Men of War is a fine third iteration in the tactical strategy series. The game in firmly entrenched in realism, from the weapon ballistics to the wide selection of units at your disposal. The single player campaign does not stray from the high level of difficulty seen in previous iterations of the series: it’s hard on any setting, and this will deter all but the most dedicated grognard. The campaign is also very linear and quite unfair (adding to its difficulty), featuring enemies with superior numbers and usually superior weapons. Despite these shortcomings, I am willing to give Men of War the “buy it” rating based off the strength of the multiplayer: Men of War is the best World War II multiplayer strategy game I can remember (this included). The mix of realism works exceedingly well online: with no cheap tactics or build orders to rely on (since everyone receives the same reinforcement rate based on performance), you can focus on proper positioning and the compelling direct control feature (which no other strategy game has executed as successfully as Men of War). Online play also has several game modes and plenty of maps to destroy (and they will destroy in real time, providing new areas for cover). The only blemish in multiplayer is the lack of AI bots to play against or substitute for players who have dropped: a minor but significant enough exclusion.
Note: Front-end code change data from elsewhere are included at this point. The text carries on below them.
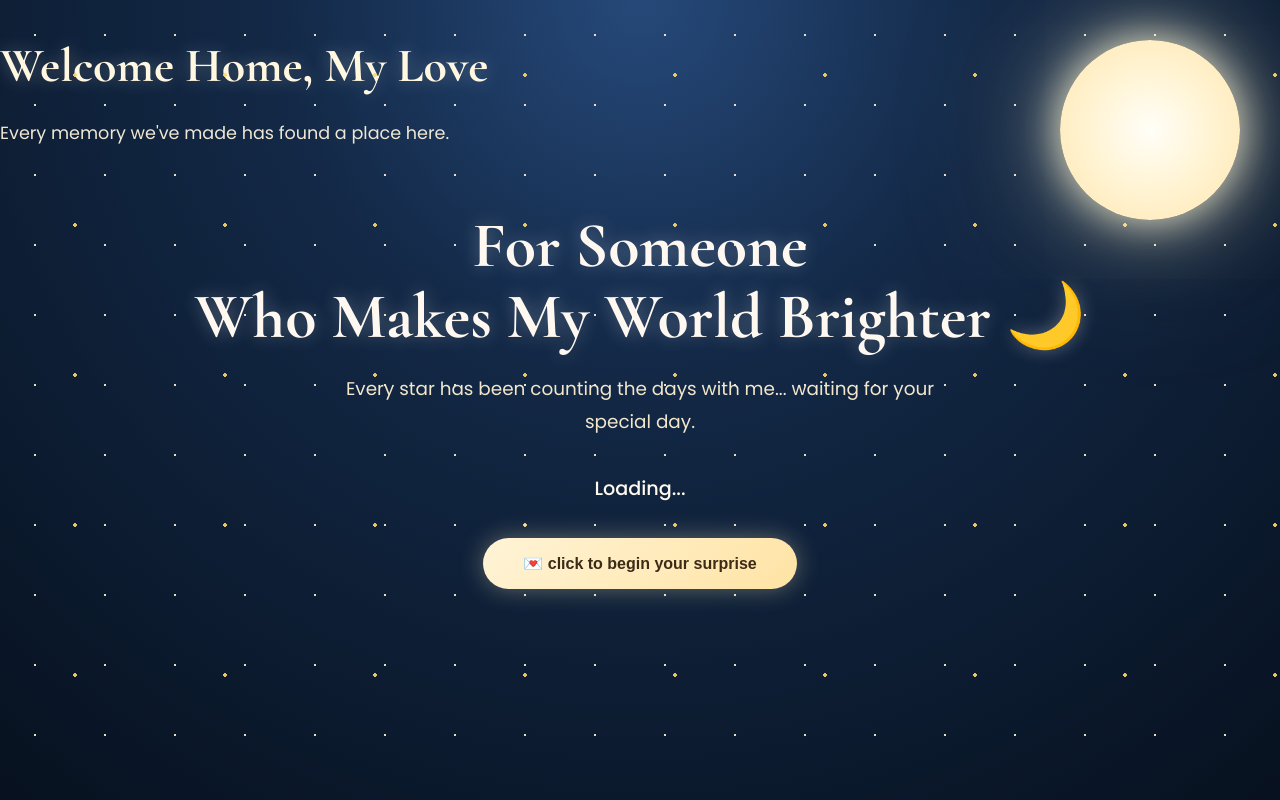
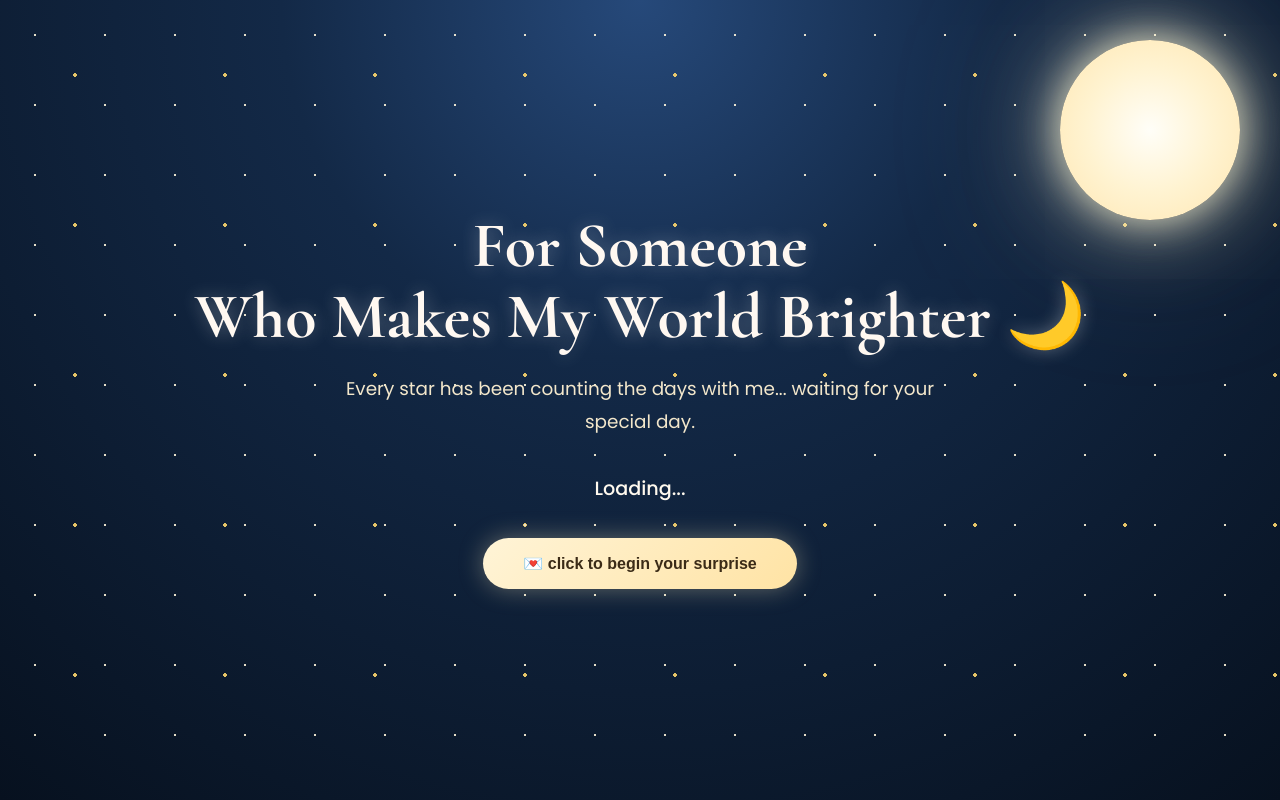
Before and after one commit to wizzythewitch29-ux/Until-your-big-day-, a plain HTML site: page index.html in a window 1280 px wide. Drawn offline with nearby package versions, Linux system fonts and the light colour scheme.

Commit message:
Update index.html

```diff
--- a/index.html
+++ b/index.html
@@ -221,23 +221,6 @@ I love you more than words can explain.
 </section>
 
 
-<h1 class="homeTitle">
-
-Welcome Home,
-
-My Love
-
-</h1>
-
-<p class="homeText">
-
-Every memory we've made has found a place here.
-
-</p>
-
-</div>
-
-</section>
 <audio id="bgMusic" loop>
     <source src="music/our-song.mp3" type="audio/mpeg">
 </audio>
```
The interface lets you easily access all of your units, and the graphics are top-notch (although the voice acting is terrible). Men of War is an excellent game for those players looking for realistic tactical online gaming.